MANDEVILLE, Manchester — Five minutes before an accident that left 18 Holmwood Technical High School students hospitalised, the driver of the minibus was ticketed for careless driving, a reliable police source said late yesterday.
Police say the driver, who sustained minor injuries in the bus spill on the Pen Hill main road in central Manchester, will be charged for dangerous driving.
Reports late yesterday said none of the students suffered life-threatening injuries, though several sustained broken bones and bumps and bruises to the head. The students were taken to the Mandeville Regional Hospital as well as the Percy Junor Hospital in Spalding, close to the northeast Manchester-northwest Clarendon border.
"Some were admitted in stable condition, but we expect all will be released shortly," a police spokesman said.

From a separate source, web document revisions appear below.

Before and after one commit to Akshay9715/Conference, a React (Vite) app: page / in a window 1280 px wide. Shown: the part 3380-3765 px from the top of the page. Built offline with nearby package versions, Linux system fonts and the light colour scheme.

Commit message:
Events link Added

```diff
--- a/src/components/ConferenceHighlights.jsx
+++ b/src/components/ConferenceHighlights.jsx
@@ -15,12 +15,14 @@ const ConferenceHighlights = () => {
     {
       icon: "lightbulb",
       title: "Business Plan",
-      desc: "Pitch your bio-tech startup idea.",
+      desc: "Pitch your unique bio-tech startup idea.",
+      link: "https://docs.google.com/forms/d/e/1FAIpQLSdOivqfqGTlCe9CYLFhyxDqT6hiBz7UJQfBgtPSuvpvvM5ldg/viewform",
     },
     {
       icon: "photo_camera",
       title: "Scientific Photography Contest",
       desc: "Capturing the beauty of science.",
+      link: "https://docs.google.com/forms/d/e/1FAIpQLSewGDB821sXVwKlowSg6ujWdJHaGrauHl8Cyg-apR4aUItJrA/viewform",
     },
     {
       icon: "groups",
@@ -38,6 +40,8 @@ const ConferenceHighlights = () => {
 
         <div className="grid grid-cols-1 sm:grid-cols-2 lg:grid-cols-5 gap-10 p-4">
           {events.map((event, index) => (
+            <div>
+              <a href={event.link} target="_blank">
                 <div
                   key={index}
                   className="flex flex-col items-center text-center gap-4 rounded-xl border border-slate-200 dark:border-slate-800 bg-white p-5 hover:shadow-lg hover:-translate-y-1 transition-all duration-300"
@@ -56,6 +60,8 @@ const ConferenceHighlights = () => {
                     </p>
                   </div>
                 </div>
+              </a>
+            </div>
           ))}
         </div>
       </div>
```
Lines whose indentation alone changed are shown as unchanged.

The bus — on its way from Mandeville to Christiana where Holmwood Technical is located — overturned in a ditch at about 8:05 am yesterday close to the mothballed Kirkvine bauxite/alumina plant after the driver allegedly lost control of the vehicle.
Holmwood Technical — which attracts students from across Manchester as well as Trelawny, St Ann, Clarendon, and St Elizabeth — has been hit hard by such accidents, usually caused by speeding and reckless driving, in recent years. In April 2011, a crash at Bryce Hill in northern Manchester left four people, including three Holmwood girls, dead, and in February of last year another bus accident on the Pen Hill road left students from several schools, including Holmwood, injured.
Yesterday, Member of Parliament for NE Manchester Audley Shaw told the Observer by telephone from Houston, Texas, that the latest accident underlined the need for a "decent transport system to take our children to and from school".
He bashed current Transport Minister Omar Davies for "unilaterally" abandoning a project, which he said had been planned by the previous Government to "build a rural school bus system".
Shaw noted that both Prime Minister Portia Simpson Miller and Education Minister Ronald Thwaites had, in recent times, voiced the need for a system dedicated to school children.
"I am calling on the prime minister to do what is necessary to ensure a system of transportation for our children," Shaw, who is shadow spokesman on Finance, said.
He argued that, to begin with, some of a batch of buses ordered by the previous Government should be used on the main "trunk lines" linking major towns and communities.
The Government has said that it is amenable to the development of a school bus system and has invited proposals. But it has also said that it cannot afford another loss-making entity in the current economic environment.